Non Standard Skill Learning: Spells are learned by praying in front of a statue. Each type of statue grants a specific spell; only one spell can be learned at the same time and praying replaces the current spell with a new one.
Noodle People: The humanoid characters (including the player character) all have an exaggeratedly large head on top of a skinny body.
Perma Stubble: A couple of the male player character heads include this.
Practical Currency: The shop currency is Artifacts, blue engraved circles which are also the (non-regenerating) mana of the game, which serves to power spells and fuel some items' abilities.
Purely Aesthetic Gender: The player character gender is selected in the library level (after the game starts) by using a mirror to customize the player character's appearance. The PC's gender and appearance don't have any effect on the gameplay itself.
Razor Floss: The Tripwire Gun is a crossbow which fires a bolt linked to a wire. While directly shooting an enemy inflicts a few points of damage, the main role of this weapon is to shoot wires to set such traps. Preexisting wire traps can be found in the game from the second world on.

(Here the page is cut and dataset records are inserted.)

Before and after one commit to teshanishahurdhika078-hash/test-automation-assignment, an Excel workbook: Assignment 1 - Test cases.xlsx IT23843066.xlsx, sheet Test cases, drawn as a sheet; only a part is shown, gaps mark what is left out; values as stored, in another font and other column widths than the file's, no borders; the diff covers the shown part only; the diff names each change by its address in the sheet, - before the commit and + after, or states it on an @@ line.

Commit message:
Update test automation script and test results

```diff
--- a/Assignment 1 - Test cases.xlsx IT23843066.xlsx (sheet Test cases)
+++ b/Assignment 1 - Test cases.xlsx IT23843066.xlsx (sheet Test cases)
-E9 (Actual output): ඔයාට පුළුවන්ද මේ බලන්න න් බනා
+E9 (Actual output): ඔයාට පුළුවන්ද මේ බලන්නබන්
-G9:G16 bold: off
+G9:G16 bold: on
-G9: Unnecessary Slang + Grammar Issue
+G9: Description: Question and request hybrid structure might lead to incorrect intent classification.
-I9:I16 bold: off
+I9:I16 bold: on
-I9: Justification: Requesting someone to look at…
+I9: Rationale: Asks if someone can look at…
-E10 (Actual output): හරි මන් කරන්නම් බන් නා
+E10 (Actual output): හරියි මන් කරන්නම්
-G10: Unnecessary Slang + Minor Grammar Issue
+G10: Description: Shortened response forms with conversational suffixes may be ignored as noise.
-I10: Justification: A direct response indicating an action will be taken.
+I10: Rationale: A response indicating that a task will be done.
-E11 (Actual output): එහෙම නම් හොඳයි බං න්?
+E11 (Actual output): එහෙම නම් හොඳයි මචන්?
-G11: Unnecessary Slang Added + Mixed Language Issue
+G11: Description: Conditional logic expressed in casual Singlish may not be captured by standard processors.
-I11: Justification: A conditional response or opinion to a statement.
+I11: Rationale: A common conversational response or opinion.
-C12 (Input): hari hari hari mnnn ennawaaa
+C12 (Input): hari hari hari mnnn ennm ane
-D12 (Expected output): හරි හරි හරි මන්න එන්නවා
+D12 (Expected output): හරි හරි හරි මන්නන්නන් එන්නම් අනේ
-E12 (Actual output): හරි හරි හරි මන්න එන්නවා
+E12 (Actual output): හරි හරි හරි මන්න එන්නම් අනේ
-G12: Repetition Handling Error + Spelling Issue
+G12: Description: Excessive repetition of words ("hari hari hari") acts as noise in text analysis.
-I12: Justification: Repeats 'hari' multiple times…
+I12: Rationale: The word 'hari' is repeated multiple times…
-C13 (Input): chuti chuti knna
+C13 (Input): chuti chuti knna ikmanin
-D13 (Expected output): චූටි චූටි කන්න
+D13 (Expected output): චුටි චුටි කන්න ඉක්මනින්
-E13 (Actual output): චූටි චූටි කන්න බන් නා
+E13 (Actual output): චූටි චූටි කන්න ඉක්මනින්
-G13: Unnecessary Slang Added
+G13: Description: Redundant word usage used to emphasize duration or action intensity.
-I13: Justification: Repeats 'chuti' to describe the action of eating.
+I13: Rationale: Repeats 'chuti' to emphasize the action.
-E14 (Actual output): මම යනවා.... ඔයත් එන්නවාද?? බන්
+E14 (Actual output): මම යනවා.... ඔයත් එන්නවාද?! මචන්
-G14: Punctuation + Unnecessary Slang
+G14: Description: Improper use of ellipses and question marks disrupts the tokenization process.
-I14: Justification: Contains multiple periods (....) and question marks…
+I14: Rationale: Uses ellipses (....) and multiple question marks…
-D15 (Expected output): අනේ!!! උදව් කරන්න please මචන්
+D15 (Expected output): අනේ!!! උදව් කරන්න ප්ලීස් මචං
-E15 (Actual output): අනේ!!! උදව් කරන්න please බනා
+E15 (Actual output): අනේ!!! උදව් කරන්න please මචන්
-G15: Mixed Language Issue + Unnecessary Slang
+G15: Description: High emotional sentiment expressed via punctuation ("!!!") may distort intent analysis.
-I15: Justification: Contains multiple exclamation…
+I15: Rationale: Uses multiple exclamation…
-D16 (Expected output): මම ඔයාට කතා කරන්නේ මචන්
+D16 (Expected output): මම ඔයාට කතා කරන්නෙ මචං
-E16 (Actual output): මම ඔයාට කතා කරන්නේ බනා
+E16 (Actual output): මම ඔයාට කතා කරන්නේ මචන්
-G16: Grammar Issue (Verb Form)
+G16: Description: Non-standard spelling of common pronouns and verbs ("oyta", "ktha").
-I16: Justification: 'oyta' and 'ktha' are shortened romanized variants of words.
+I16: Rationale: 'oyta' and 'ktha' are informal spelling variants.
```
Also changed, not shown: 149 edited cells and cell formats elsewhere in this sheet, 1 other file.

Schizophrenic Difficulty: It's generally agreed that the second world, Nyarlathotep, is a lot harder than the third world, R'lyeh. The second world has a number of very dangerous and annoying enemies, namely the Weeping Angel-like lizard statues, the unkillable mummies, and the lightning-fast, fireball-throwing lizardmen. The third world just has large enemies with lots of health, but who move slowly and are dealt with easily enough provided you farmed enough bullets from Dagon earlier.
Sealed Evil in a Can: The Library is actually a prison for the Old Ones. Failing to perform the Ritual of Bending sets some of them free.
Sequence Breaking: Once the later worlds are unlocked at the start of the game, it's often most efficient to take a quick tour of the topmost part of Dagon to farm for items but retrieve its soul last.
Set a Mook to Kill a Mook: There is an automatic infighting feature between monsters of different kinds. The game also includes a spell which briefly turns a monster into the player character's ally. The Mountains of Madness adds a spell that lets you summon a Shoggoth that will attack anything that moves, but since this includes you this limits its practicality.
Shoplift and Die: In the shops, stealing an item or lighting one of the dynamites on display will anger the merchant, who will attack the player character. He is a lot stronger than the identical looking monsters of the area, but he isn't invincible (a Deep One merchant can be killed with about 10 bullets, while a Star-Spawn merchant can be killed with 15. The big challenge is that they're a lot faster and shoot much more quickly than regular enemies, and the Deep One merchant can throw fireballs even though Deep Ones normally can't do that).
Spikes Of Doom: On the floor, on the walls, and sometimes under collapsing ground tiles. Hitting them drops your health by two hearts. Thankfully, the enemies aren't immune. The Mountains of Madness DLC has a ceiling-based variant in the form of falling icicles.
Stealth-Based Mission: Playing the game like this is quite effective, thank to a couple of features. Enemies only attack what they can already see, Backstab attacks inflict more damage, the Stealth Boots item allows you to walk and run without making any noise, the Cloak spell makes the player character invisible but still noisy (unless you have the Stealth Boots), the Tripwire Gun allows to set traps, and the player can throw bottles to distract enemies.
In addition, you can safely lean around corners (which can help in combat, but is invaluable for stealth), and crouch-movement is reasonably quick and almost completely silent.